Born in Kolkata, Amitabha Ghosh is a space scientist who works on Mars projects for NASA. Ghosh attended Don Bosco Park Circus in Kolkata prior to getting into the Indian Institute of Technology in Kharagpur. There he enrolled in a five-year combined masters/bachelors program and received his bachelor of science and master’s of science in applied geology. Ghosh then left India to pursue a Ph.D. from the University of Tennessee in Planetary Science. He decided to write his dissertation on Mars and found an advisor who was the chief of the advisory group at NASA; this connection landed him a position once he had completed his work. In 2003, Ghosh went back to Tennessee and got another master’s degree in Computer Science.
At NASA, Ghosh worked on projects involving Mars from when their rovers were the size of golf carts, coming down to the size of Curiosity. In 1997 he worked, as the only Asian, on the Pathfinder mission chemically analyzing the rocks and soil from the landing site. This gave him the opportunity to analyze the first ever Martian rock, which also happened to be the first rock every analyzed from another planet.
In 2011, when Curiosity was launched, Ghosh was able to decide where to land it in order to collect the best samples. He chose Gale Crater because of its sedimentary layers which each record the conditions of the environment during a particular geological time. Some of the layers contain clay minerals, which will help recreate the paleo-environment. Currently, Ghosh serves as a Chair of the Science Operation Group for the Mars Exploration Rover Mission, a team that is in charge of the health and activities of the two Mars rovers. Ghosh also serves as the Chief Systems Architect in a private effort to design a spacecraft that will lower the cost of surface exploration of other planets and the moon. He is now finding an interest in technology; technology offshoots from NASA missions.

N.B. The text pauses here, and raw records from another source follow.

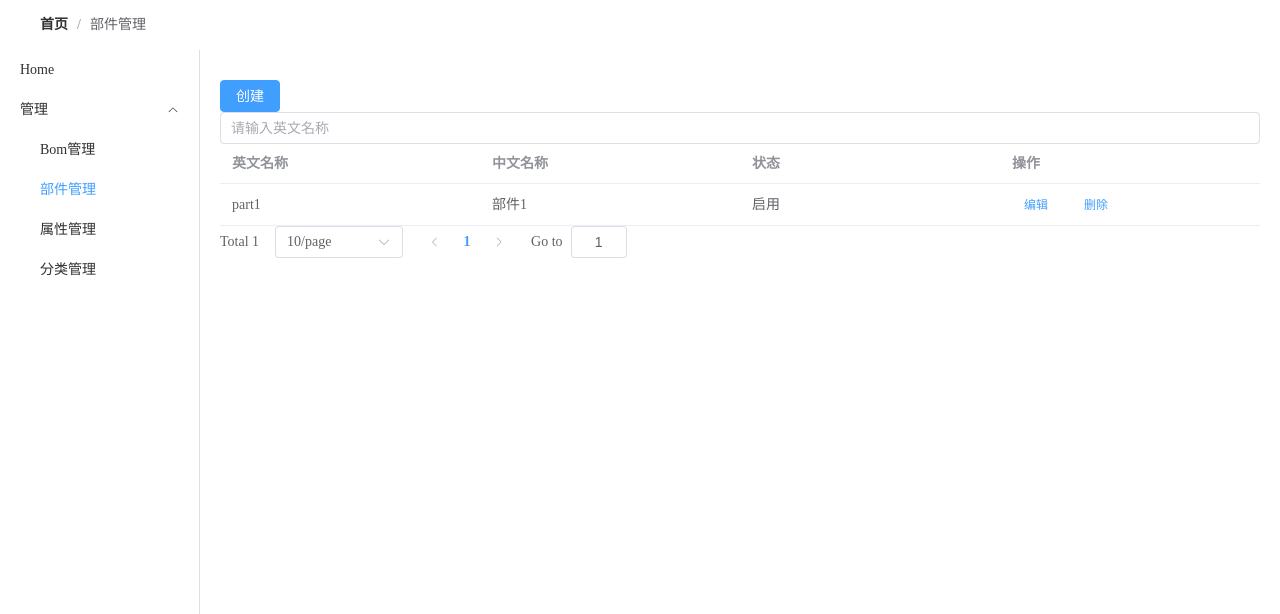
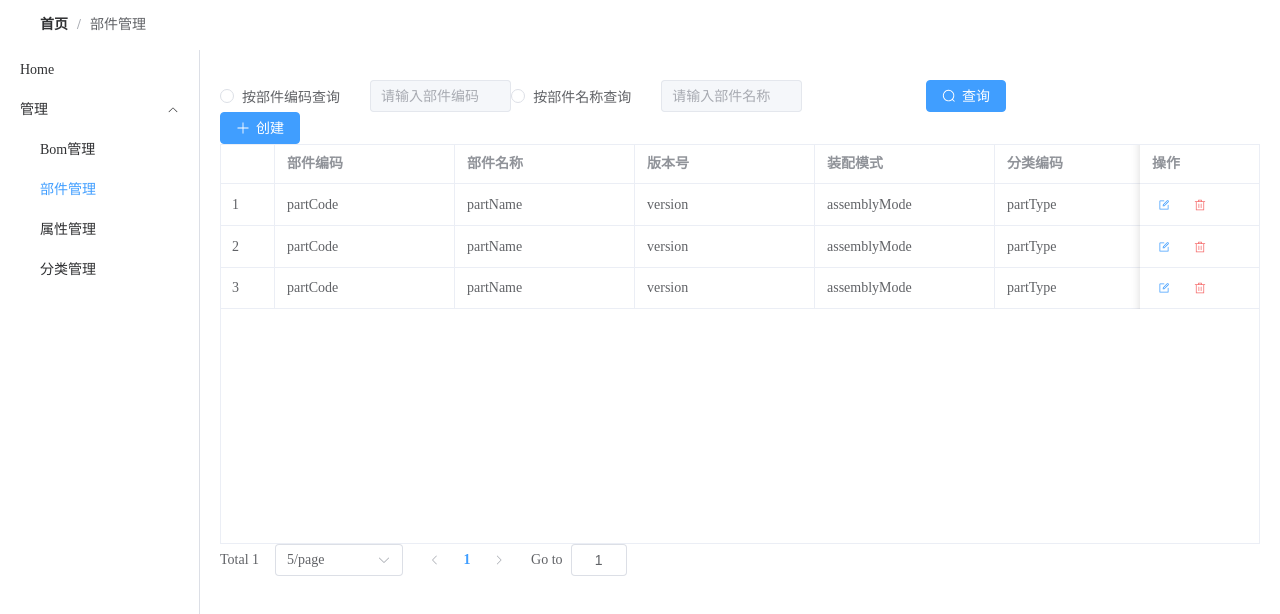
Before and after one commit to Glimound/mini-bom-frontend, a Vue app: page /partManagement in a window 1280 px wide. Shown: the top 614 px of the page. Built offline with nearby package versions, Linux system fonts and the light colour scheme.

Commit message:
添加Part创/改的对话框组件，大致完成part的界面，处理逻辑待做

```diff
--- /dev/null
+++ b/src/components/DialogCreatePart.vue
@@ -0,0 +1,220 @@
+<template>
+  <el-dialog
+    :title="props.type == 'add' ? '添加部件' : '修改部件'"
+    v-model="state.visible"
+    width="600px"
+  >
+    <el-collapse v-model="activeNames">
+      <el-collapse-item title="基本属性" name="1">
+        <el-form :model="state.partData" label-width="120px">
+          <el-form-item label="产品" prop="product" required>
+            <el-input
+              v-model="state.partData.product"
+              placeholder="如笔记本电脑"
+            ></el-input>
+          </el-form-item>
+          <el-form-item label="部件名称" prop="partName" required>
+            <el-input
+              v-model="state.partData.partName"
+            ></el-input>
+          </el-form-item>
+          <el-form-item label="默认单位" prop="defaultUnit" required>
+            <el-select v-model="state.partData.defaultUnit" placeholder="请选择">
+                <el-option
+                    v-for="item in defaultUnitOptions"
+                    :key="item.value"
+                    :label="item.label"
+                    :value="item.value"
+                >
+                    {{ item.label }}
+                </el-option>
+            </el-select>
+          </el-form-item>
+          <el-form-item label="来源" prop="source" required>
+            <el-select v-model="state.partData.source" placeholder="请选择来源">
+                <!-- 制造/购买 -->
+                <el-option label="制造" value="1"></el-option>
+                <el-option label="购买" value="2"></el-option>
+            </el-select>
+          </el-form-item>
+          <el-form-item label="装配模式" prop="assemblyMode" required>
+            <el-select v-model="state.partData.assemblyMode" placeholder="请选择装配模式">
+              <!--  装配part/零件part -->
+                <el-option label="装配part" value="装配part"></el-option>
+                <el-option label="零件part" value="零件part"></el-option>
+            </el-select>
+          </el-form-item>
+          <el-form-item label="分类" prop="classification">
+            <el-input v-model="state.partData.classification"></el-input>
+          </el-form-item>
+        </el-form>
+      </el-collapse-item>
+      <el-collapse-item title="扩展属性" name="2">
+        <el-form :model="state.partData" label-width="120px">
+            <!-- todo: 分类代码应直接通过分类获取 -->
+          <el-form-item label="分类代码" prop="classificationCode">
+            <el-input
+              v-model="state.partData.classificationCode"
+              placeholder="请输入分类代码"
+            ></el-input>
+          </el-form-item>
+          <el-form-item label="品牌" prop="brand">
+            <el-input v-model="state.partData.brand" placeholder="请输入品牌"></el-input>
+          </el-form-item>
+          <el-form-item label="型号" prop="model">
+            <el-input v-model="state.partData.model" placeholder="请输入型号"></el-input>
+          </el-form-item>
+        </el-form>
+      </el-collapse-item>
+    </el-collapse>
+    <template #footer>
+      <span class="dialog-footer">
+        <el-button @click="state.visible = false">取 消</el-button>
+        <el-button type="primary" @click="submitForm">确 定</el-button>
+      </span>
+    </template>
+  </el-dialog>
+</template>
+
+<script setup>
+import { reactive, ref } from "vue";
+import { useRoute } from "vue-router";
+//import axios from "@/utils/axios";
+import { ElMessage } from "element-plus";
+
+const props = defineProps({
+  type: String, // 用于判断是添加还是编辑
+  reload: Function // 添加或修改完后，刷新列表页
+});
+
+//默认单位的枚举值
+const defaultUnitOptions = [
+  {
+    value: "PCS",
+    label: "PCS",
+  },
+  {
+    value: "SITE",
+    label: "SITE",
+  },
+  {
+    value: "SET",
+    label: "SET",
+  },
+  {
+    value: "M",
+    label: "M",
+  },
+  {
+    value: "EACH",
+    label: "EACH",
+  },
+  {
+    value: "HOP",
+    label: "HOP",
+  },
+  {
+    value: "M*M",
+    label: "M*M",
+  },
+  {
+    value: "TRP",
+    label: "TRP",
+  },
+  {
+    value: "MON",
+    label: "MON",
+  },
+  {
+    value: "KG",
+    label: "KG",
+  },
+];
+
+const formRef = ref(null);
+const route = useRoute();
+const state = reactive({
+  visible: false,
+  partData: {
+    product: "",
+    partName: "",
+    defaultUnit: "",
+    source: "",
+    assemblyMode: "",
+    classification: "",
+    classificationCode: "",
+    brand: "",
+    model: "",
+  },
+
+});
+
+// 开启弹窗 todo:确定接口后再完成
+const open = (id) => {
+  state.visible = true;
+  if (id) {
+    state.id = id;
+    // 如果是有 id 传入，证明是修改模式
+    getDetail(id);
+  } else {
+  }
+};
+/*
+// todo:确定接口后再完成
+// 获取详情
+const getDetail = (id) => {
+  axios.get(`/categories/${id}`).then((res) => {
+    state.ruleForm = {
+      name: res.categoryName,
+      rank: res.categoryRank,
+    };
+    state.parentId = res.parentId;
+    state.categoryLevel = res.categoryLevel;
+  });
+};
+// 关闭弹窗
+const close = () => {
+  state.visible = false;
+};
+
+
+const submitForm = () => {
+  formRef.value.validate((valid) => {
+    if (valid) {
+      if (props.type == "add") {
+        // 添加方法
+        axios
+          .post("/categories", {
+            categoryLevel: state.categoryLevel,
+            parentId: state.parentId,
+            categoryName: state.ruleForm.name,
+            categoryRank: state.ruleForm.rank,
+          })
+          .then(() => {
+            ElMessage.success("添加成功");
+            state.visible = false;
+            // 接口回调之后，运行重新获取列表方法 reload
+            if (props.reload) props.reload();
+          });
+      } else {
+        // 修改方法
+        axios
+          .put("/categories", {
+            categoryId: state.id,
+            categoryLevel: state.categoryLevel,
+            parentId: state.categoryLevel,
+            categoryName: state.ruleForm.name,
+            categoryRank: state.ruleForm.rank,
+          })
+          .then(() => {
+            ElMessage.success("修改成功");
+            state.visible = false;
+            // 接口回调之后，运行重新获取列表方法 reload
+            if (props.reload) props.reload();
+          });
+      }
+    }
+  });
+};*/
+defineExpose({ open, close });
+</script>
--- a/src/views/ContentView.vue/PartManagement.vue
+++ b/src/views/ContentView.vue/PartManagement.vue
@@ -10,36 +10,74 @@
           <TheNavMenu />
         </el-aside>
         <el-main>
-          <el-button type="primary" @click="handleCreate">创建</el-button>
-          <el-input
-            placeholder="请输入英文名称"
-            v-model="searchKeyword"
-            class="input-with-select"
+          <el-container>
+            <el-radio-group v-model="queryType">
+              <el-radio :label="1">按部件编码查询</el-radio>
+              <el-input
+                placeholder="请输入部件编码"
+                v-model="searchKeywordCode"
+                :disabled="queryType !== 1"
+                class="input-with-select"
+                style="width: 20%"
+              ></el-input>
+              <el-radio :label="2">按部件名称查询</el-radio>
+              <el-input
+                placeholder="请输入部件名称"
+                v-model="searchKeywordName"
+                :disabled="queryType !== 2"
+                class="input-with-select"
+                style="width: 20%"
+              ></el-input>
+            </el-radio-group>
+            <el-button type="primary" :icon="Search" @click="Search">
+              查询
+            </el-button>
+          </el-container>
+          <el-button type="primary" :icon="Plus" @click="handleCreate"
+            >创建</el-button
           >
-            <el-button
-              icon="el-icon-search"
-              @click="handleSearch"
-            ></el-button>
-          </el-input>
-
-          <el-table :data="tableData" style="width: 100%">
+          <el-table :data="tableData" border style="width: 100%" height="400">
+            <el-table-column type="index" width="55" />
             <el-table-column
-              prop="englishName"
-              label="英文名称"
+              prop="partCode"
+              label="部件编码"
+              width="180"
             ></el-table-column>
             <el-table-column
-              prop="chineseName"
-              label="中文名称"
+              prop="partName"
+              label="部件名称"
+              width="180"
             ></el-table-column>
-            <el-table-column prop="status" label="状态"></el-table-column>
-            <el-table-column label="操作">
+            <el-table-column
+              prop="version"
+              label="版本号"
+              width="180"
+            ></el-table-column>
+            <el-table-column
+              prop="assemblyMode"
+              label="装配模式"
+              width="180"
+            ></el-table-column>
+            <el-table-column prop="partType" label="分类编码" width="180">
+            </el-table-column>
+            <el-table-column label="操作" fixed="right" width="120">
               <template #default="{ row }">
-                <el-button type="text" size="small" @click="handleEdit(row)"
-                  >编辑</el-button
-                >
-                <el-button type="text" size="small" @click="handleDelete(row)"
-                  >删除</el-button
-                >
+                <el-button
+                  link
+                  type="primary"
+                  :icon="Edit"
+                  circle
+                  size="small"
+                  @click="handleEdit(row)"
+                ></el-button>
+                <el-button
+                  link
+                  type="danger"
+                  :icon="Delete"
+                  circle
+                  size="small"
+                  @click="handleDelete(row)"
+                ></el-button>
               </template>
             </el-table-column>
           </el-table>
@@ -48,12 +86,13 @@
             @size-change="handleSizeChange"
             @current-change="handleCurrentChange"
             :current-page="currentPage"
-            :page-sizes="[10, 20, 50, 100]"
+            :page-sizes="[5, 10, 20]"
             :page-size="pageSize"
             layout="total, sizes, prev, pager, next, jumper"
             :total="total"
           >
           </el-pagination>
+          <DialogCreatePart ref="addPart" :reload="getPart" :type="state.opType" />
         </el-main>
       </el-container>
     </el-container>
@@ -63,36 +102,71 @@
 <script setup>
 import TheBreadcrumb from "@/components/TheBreadcrumb.vue";
 import TheNavMenu from "@/components/TheNavMenu.vue";
-import { ref } from "vue";
-// 定义表格数据
+import { reactive, ref } from "vue";
+import { Edit, Delete, Search, Plus } from "@element-plus/icons-vue";
+import { ElMessage } from "element-plus";
+import DialogCreatePart from "@/components/DialogCreatePart.vue";
+
+// 定义表格数据 todo: 从后端获取
 const tableData = ref([
-    {
-        englishName: "part1",
-        chineseName: "部件1",
-        status: "启用",
-    }
+  {
+    partCode: "partCode",
+    partName: "partName",
+    version: "version",
+    assemblyMode: "assemblyMode",
+    partType: "partType",
+  },
+  {
+    partCode: "partCode",
+    partName: "partName",
+    version: "version",
+    assemblyMode: "assemblyMode",
+    partType: "partType",
+  },
+  {
+    partCode: "partCode",
+    partName: "partName",
+    version: "version",
+    assemblyMode: "assemblyMode",
+    partType: "partType",
+  },
 ]);
+//查询关键词
 const searchKeyword = ref("");
+// 分页，当前页，每页显示条数，总条数 todo: 从后端获取
 const currentPage = ref(1);
-const pageSize = ref(10);
+const pageSize = ref(5);
 const total = ref(1);
+//todo: 控制查询方式
+const queryType = ref(null);
+const state = reactive({
+  opType:'add',
+});
 
-
+//填充的part表单数据
+const addPart = ref(null);
+//创建
 function handleCreate() {
-    console.log("创建");
+  state.opType = "add";
+  addPart.value.open();
 }
+//查询
 function handleSearch() {
-    console.log("搜索");
+  console.log("搜索");
 }
+//编辑
 function handleEdit(row) {
-    console.log("编辑", row);
+  console.log("编辑", row);
 }
+//删除
 function handleDelete(row) {
-    console.log("删除", row);
+  console.log("删除", row);
 }
 
+function getPart() {
+  console.log("getPart");
+}
 </script>
 
 <style lang="scss">
-
 </style>
```
Also changed, not shown: 1 other file (tests, documents, lock files or other folders).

Gh0sh has collected numerous awards including a five-time recipient of the NASA Group Achievement Award, 1997 winner of the NASA Pathfinder Achievement Award and 2004 winner of the NASA Mars Exploration Rover Achievement Award. He is also a judge for induction of novel technologies to the Space Technology Hall of Fame in 2012, has served as a commentator on BBC, and since 2004 has written a science column in the Deccan Herald.
“Dr. Amitabha Ghosh.” 2016 Leadership Conference. IIT Association of Greater New England, n.d. Web. 12 Oct. 2016.
Dasi, Pratigyan. “Amitabha Ghosh: Each Day with Mission Mars Is Thrilling in Itself – Times of India.” The Times of India. N.p., 26 Sept. 2012. Web. 11 Sept. 2016.